I am doing a follow up to that work this year using an expanded amount of vines. I am also establishing one of the largest training trials in the country dealing with training systems in cold hard grapes. This is year two for that planting and I hope to begin data collection from it in the next couple years.

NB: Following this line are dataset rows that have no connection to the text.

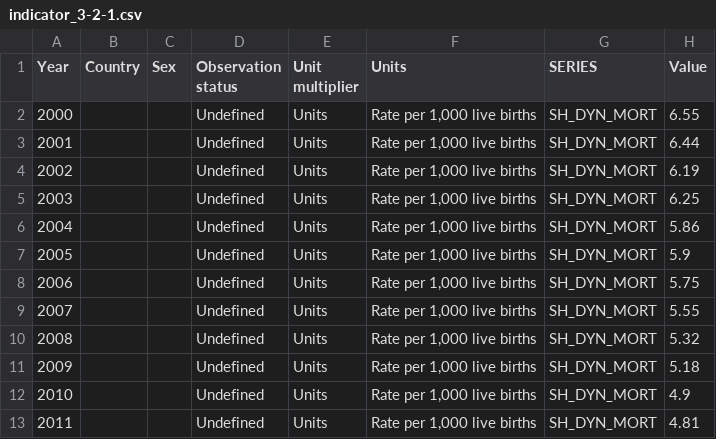
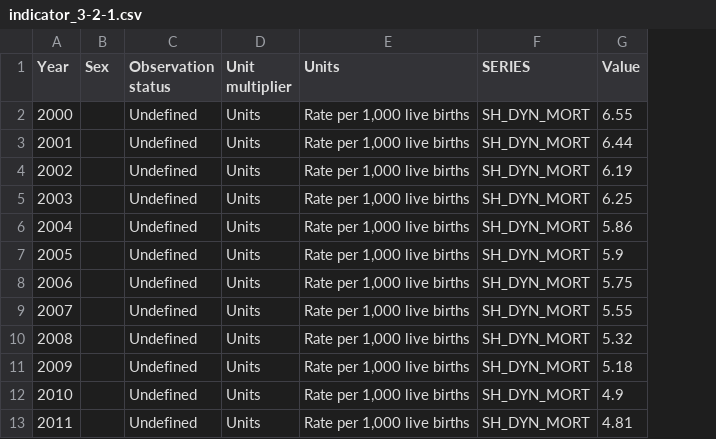
Before and after one commit to LucyGwilliamAdmin/sdg-sdmx-data, a CSV file: data/indicator_3-2-1.csv, drawn as a sheet; only a part is shown; the diff names each change by its address in the sheet, - before the commit and + after, or states it on an @@ line.

Commit message:
Update indicator_3-2-1.csv

```diff
--- a/data/indicator_3-2-1.csv
+++ b/data/indicator_3-2-1.csv
-column B (Country), empty
```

If the universities are slow to gather the information we can use, it is up to us as growers to get the preliminary data to get their attention.

http://www.growingmagazine.com/article.php?id=5446
 

Tom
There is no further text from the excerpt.